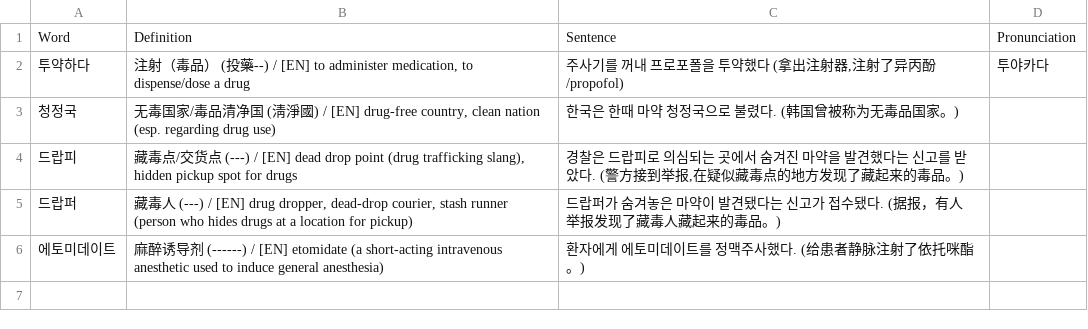
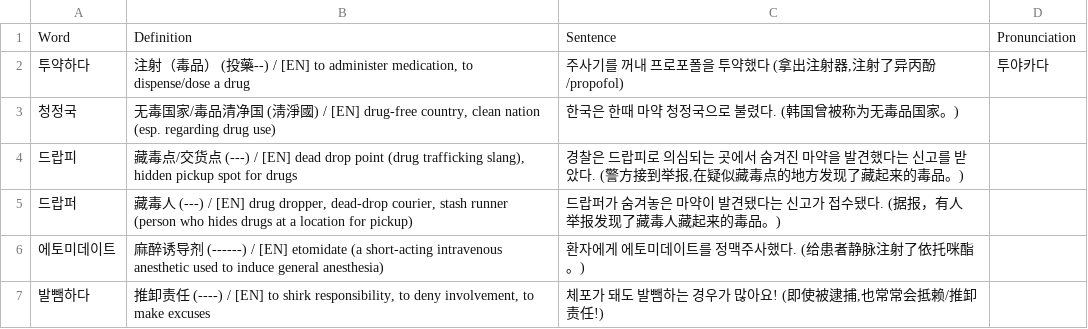
Before and after one commit to sinhong96/Korean-FlashCard-Web, a CSV file: vocablist_csv/20260724_01_LIST_Bot.csv, drawn as a sheet; the diff names each change by its address in the sheet, - before the commit and + after, or states it on an @@ line.

Commit message:
Bot: add 1 word(s)

```diff
--- a/vocablist_csv/20260724_01_LIST_Bot.csv
+++ b/vocablist_csv/20260724_01_LIST_Bot.csv
+row 7: 발뺌하다 | 推卸责任 (----) / [EN] to shirk responsibility, to deny involvement, to make excuses | 체포가 돼도 발뺌하는 경우가 많아요! (即使被逮捕,也常常会抵赖/推卸责任!)
```
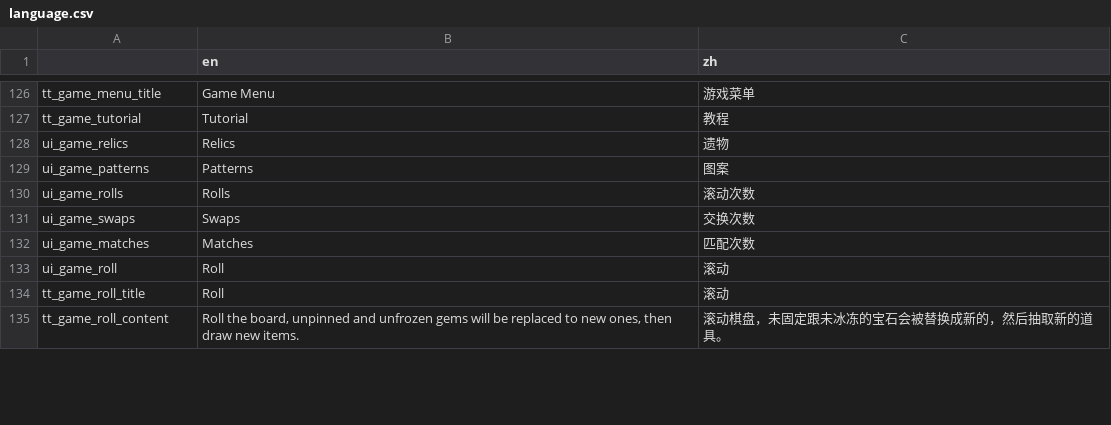
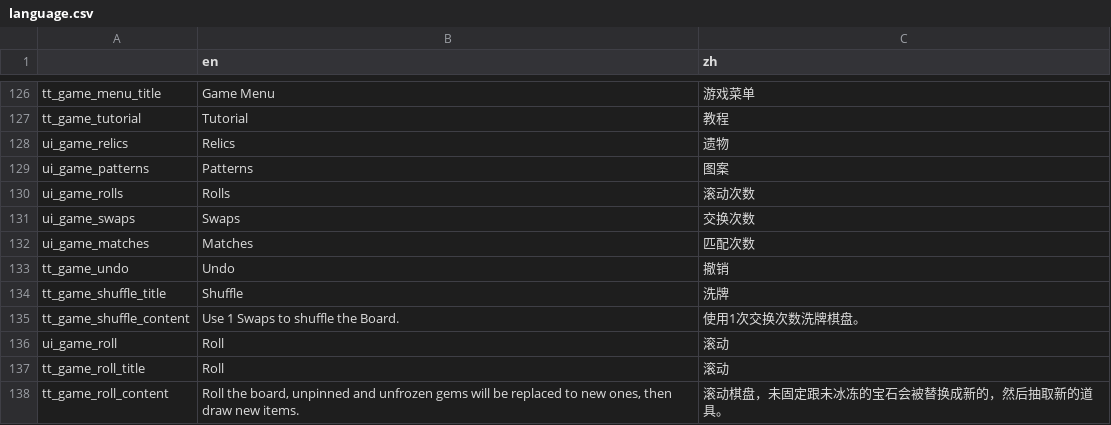
Before and after one commit to tkgamegroup/slot_gems, a CSV file: language/language.csv, drawn as a sheet; only a part is shown, gaps mark what is left out; the diff covers the shown part only.

```diff
--- a/language/language.csv
+++ b/language/language.csv
@@ -132,2 +132,5 @@ ui_game_swaps,Swaps,交换次数
 ui_game_matches,Matches,匹配次数
+tt_game_undo,Undo,撤销
+tt_game_shuffle_title,Shuffle,洗牌
+tt_game_shuffle_content,Use 1 Swaps to shuffle the Board.,使用1次交换次数洗牌棋盘。
 ui_game_roll,Roll,滚动
```
Also changed, not shown: 3 added rows, 2 removed rows and 20 edited cells elsewhere in this file, 54 other files.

> **Exercise objective**
All of the data above is to be repeated exactly, with the pictures left out.

> **Answer to the exercise**
Before and after one commit to sinhong96/Korean-FlashCard-Web, a CSV file: vocablist_csv/20260724_01_LIST_Bot.csv, drawn as a sheet; the diff names each change by its address in the sheet, - before the commit and + after, or states it on an @@ line.

Commit message:
Bot: add 1 word(s)

```diff
--- a/vocablist_csv/20260724_01_LIST_Bot.csv
+++ b/vocablist_csv/20260724_01_LIST_Bot.csv
+row 7: 발뺌하다 | 推卸责任 (----) / [EN] to shirk responsibility, to deny involvement, to make excuses | 체포가 돼도 발뺌하는 경우가 많아요! (即使被逮捕,也常常会抵赖/推卸责任!)
```
Before and after one commit to tkgamegroup/slot_gems, a CSV file: language/language.csv, drawn as a sheet; only a part is shown, gaps mark what is left out; the diff covers the shown part only.

```diff
--- a/language/language.csv
+++ b/language/language.csv
@@ -132,2 +132,5 @@ ui_game_swaps,Swaps,交换次数
 ui_game_matches,Matches,匹配次数
+tt_game_undo,Undo,撤销
+tt_game_shuffle_title,Shuffle,洗牌
+tt_game_shuffle_content,Use 1 Swaps to shuffle the Board.,使用1次交换次数洗牌棋盘。
 ui_game_roll,Roll,滚动
```
Also changed, not shown: 3 added rows, 2 removed rows and 20 edited cells elsewhere in this file, 54 other files.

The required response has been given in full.